Regional elections in Madrid. | David Mudarra / PEOPLE PARTY HAN

One of the reasons why Isabel Diaz Ayuso triumphed in Madrid was because she refused to close the bars and restaurants, like the rest of the country. The number of coronavirus cases increased in the Spanish capital, higher than the national average, but Ayuso stood firm. She was not closing.

Bars and restaurants in Madrid continue to enjoy good takings and tourists flocked to the Spanish capital from France and from across the country. She was widely criticised for the move but in the end she won at the ballot box. Ayuso, is a member of the Partido Popular, a right wing political group whose fortunes have nose-dived over recent years.

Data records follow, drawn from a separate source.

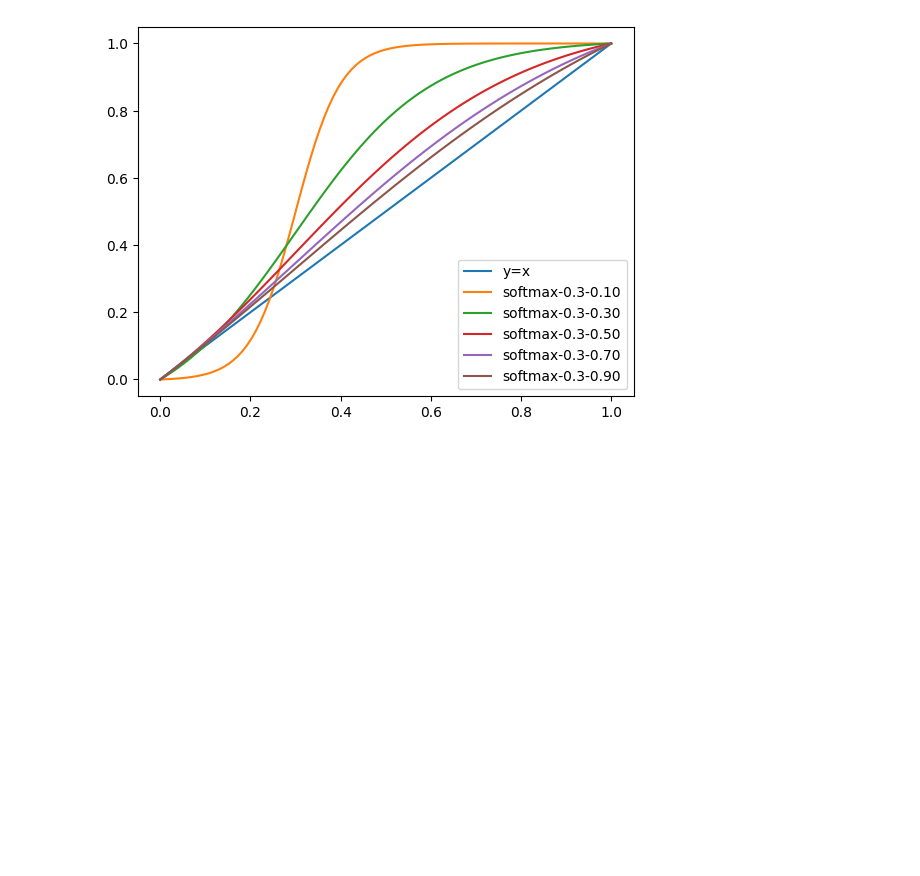
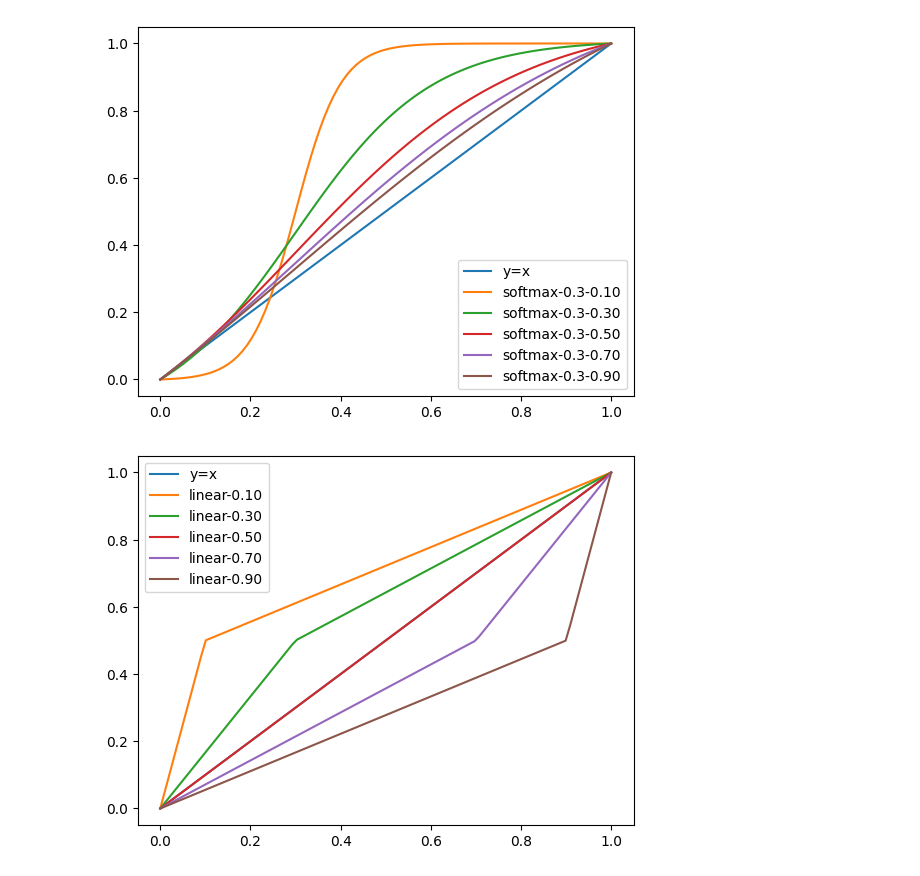
Before and after one commit to ashun989/mmsegmentation, a Jupyter notebook: tools/diffusemade/act_choice.ipynb, the cells around one changed output. Cells and saved outputs as stored; diff of their text form; code cells hidden in the pictures; blank space fills up the shorter version.

```diff
--- a/tools/diffusemade/act_choice.ipynb
+++ b/tools/diffusemade/act_choice.ipynb
@@ -142,3 +142,23 @@ plt.legend()
 plt.show()
 # %% [output]
 [figure]
+# %%
+def act_linear(x, mid=0.5):
+    theta_1 = 0.5 / mid
+    theta_2 = 0.5 / (1 - mid)
+    beta_2 = 1 - theta_2
+    up_idx = x > mid
+    lo_idx = x < mid
+    y = x.copy()
+    y[lo_idx] = theta_1 * y[lo_idx]
+    y[up_idx] = theta_2 * y[up_idx] + beta_2
+    return y
+# %%
+plt.plot(x, x, label=f'y=x')
+for m in np.linspace(0.1, 0.9, 5):
+    y = act_linear(x, mid=m)
+    plt.plot(x, y, label=f'linear-{m:.2f}')
+plt.legend()
+plt.show()
+# %% [output]
+[figure, added]
```
Also changed, not shown: 5 other files.
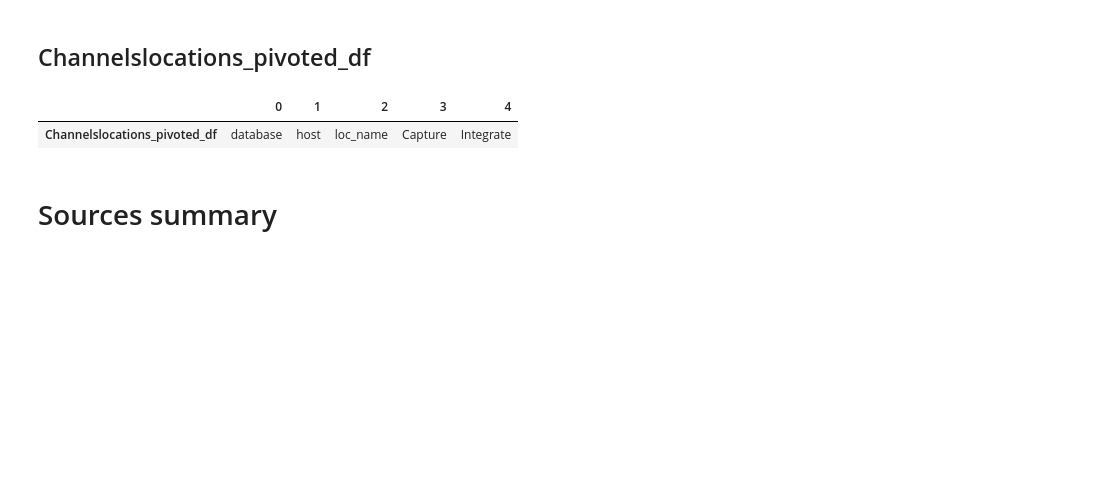
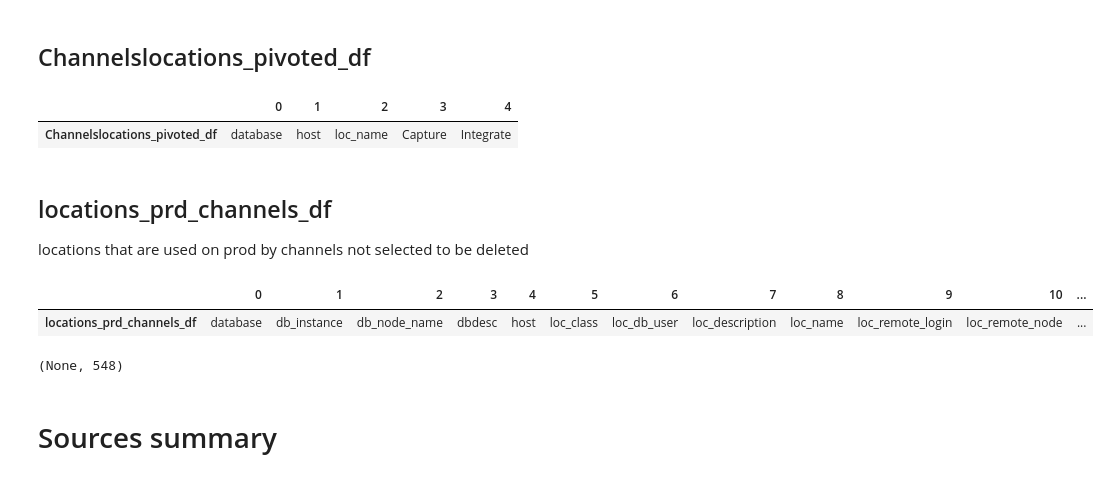
Before and after one commit to bartoszski/haskell, a Jupyter notebook: vitality/PY_LocationAnalysis.ipynb, the cells around one changed output. Saved outputs shown, nothing was run; the diff lists cells and outputs as text; code cells hidden in the pictures; blank space fills up the shorter version.

```diff
--- a/vitality/PY_LocationAnalysis.ipynb
+++ b/vitality/PY_LocationAnalysis.ipynb
@@ -109,6 +142,16 @@ getcols(Channelslocations_pivoted_df)
 # %% [output]
 |  | 0 | 1 | 2 | 3 | 4 |
 | Channelslocations_pivoted_df | database | host | loc_name | Capture | Integrate |
+# %% [markdown]
+## locations_prd_channels_df
+locations that are used on prod by channels not selected to be deleted
+# %%
+locations_prd_channels_df=pd.merge(locations_prd_df,Channelslocations_pivoted_prd_df  , on=['database','host','loc_name'], how='inner')
+getcols(locations_prd_channels_df), len(locations_prd_channels_df)
+# %% [output]
+|  | 0 | 1 | 2 | 3 | 4 | 5 | 6 | 7 | 8 | 9 | 10 | ... |
+| locations_prd_channels_df | database | db_instance | db_node_name | dbdesc | host | loc_class | loc_db_user | loc_description | loc_name | loc_remote_login | loc_remote_node | ... |
+(None, 548)
 # %% [markdown]
 # Sources summary
 # %%
```
Also changed, not shown: parts of 28 cells of this notebook.
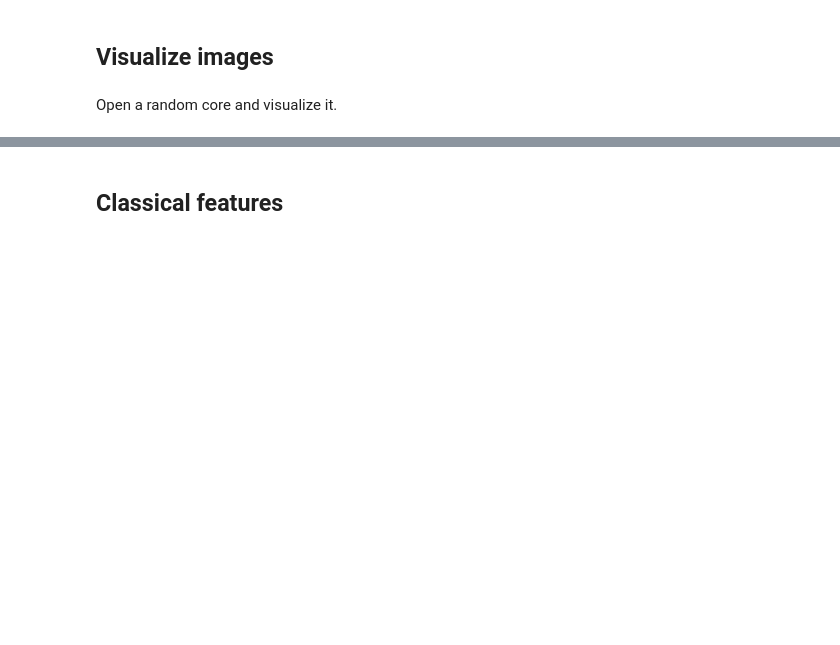
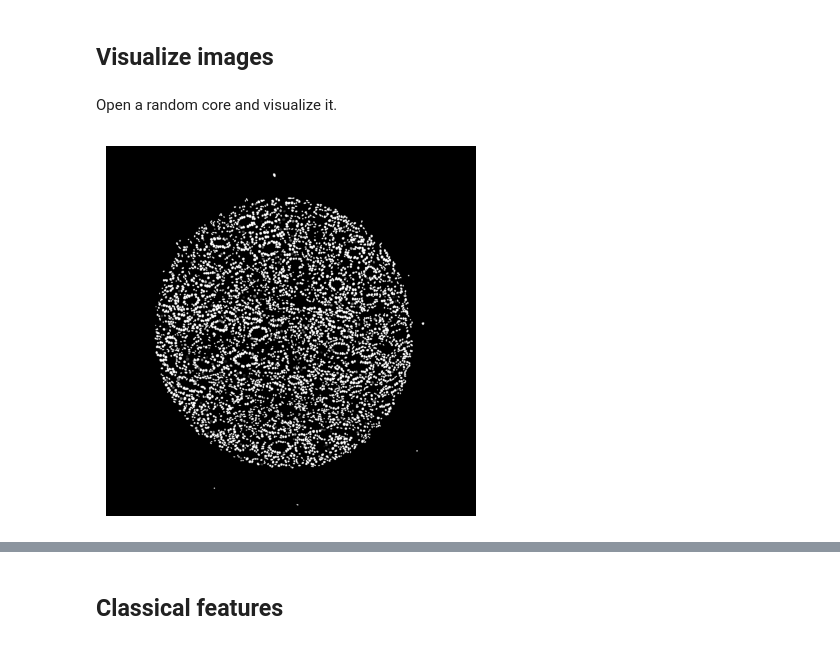
Before and after one commit to fuhrwerk/cytodata-hackathon-2023, a Jupyter notebook: notebook/CytoData2023_hackathon.ipynb, the cells around one changed output, grey strips where cells are left out. Saved outputs shown, nothing was run; the diff lists cells and outputs as text; code cells hidden in the pictures; blank space fills up the shorter version.

```diff
--- a/notebook/CytoData2023_hackathon.ipynb
+++ b/notebook/CytoData2023_hackathon.ipynb
@@ -118,6 +169,19 @@ idx = df_metadata_train.sample(n=1).index[0]
 imgpaths = img_path.glob(df_metadata_train.loc[idx,'Slide']+'*roi{:03d}*'.format(df_metadata_train.loc[idx,'ROI number']))
 imgpaths = [x for x in imgpaths]
 imgpaths.sort()
+# %%
+import matplotlib.pyplot as plt
+from PIL import Image
+
+# Load the TIFF image using PIL (Pillow)
+segm = Image.open('/scratch/project_2008672/matolonen/CytoData2023Hackathon/cytodata-hackathon-2023/images/stardist_seg_results_downsized/TMA-09_1_DAPI_roi119_stardist_2D_versatile_fluo.tif')
+
+# Display the image using Matplotlib
+plt.imshow(segm)
+plt.axis('off')  # Turn off axis labels
+plt.show()
+# %% [output]
+[figure, added]
 # %%
 # There should be 6 images to view
 rows = 2
```
Also changed, not shown: parts of 14 cells of this notebook.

For years they ruled Spain and the Balearics but they were dogged by a whole series of corruption scandals and their popularity fell as a direct result. The Partido Popular now believe that they are back on track after Ayuso’s success. I don’t so, Ayuso could be just an isolated case in which a politician stood firm against the coronavirus restrictions and won the support of the people of Madrid.

I don’t think people associate Ayuso with the Partido Popular, rather her attitude towards the coronavirus. But I do think that the elections in Madrid are a watershed; it could mean that Spain is back to two party politics; the Partido Popular and the Spanish Socialist Party (PSOE). Newcomers Podemos have been hit by their founder, Pable Iglesias, stepping down and Ciudadanos have just disappeared from the political map.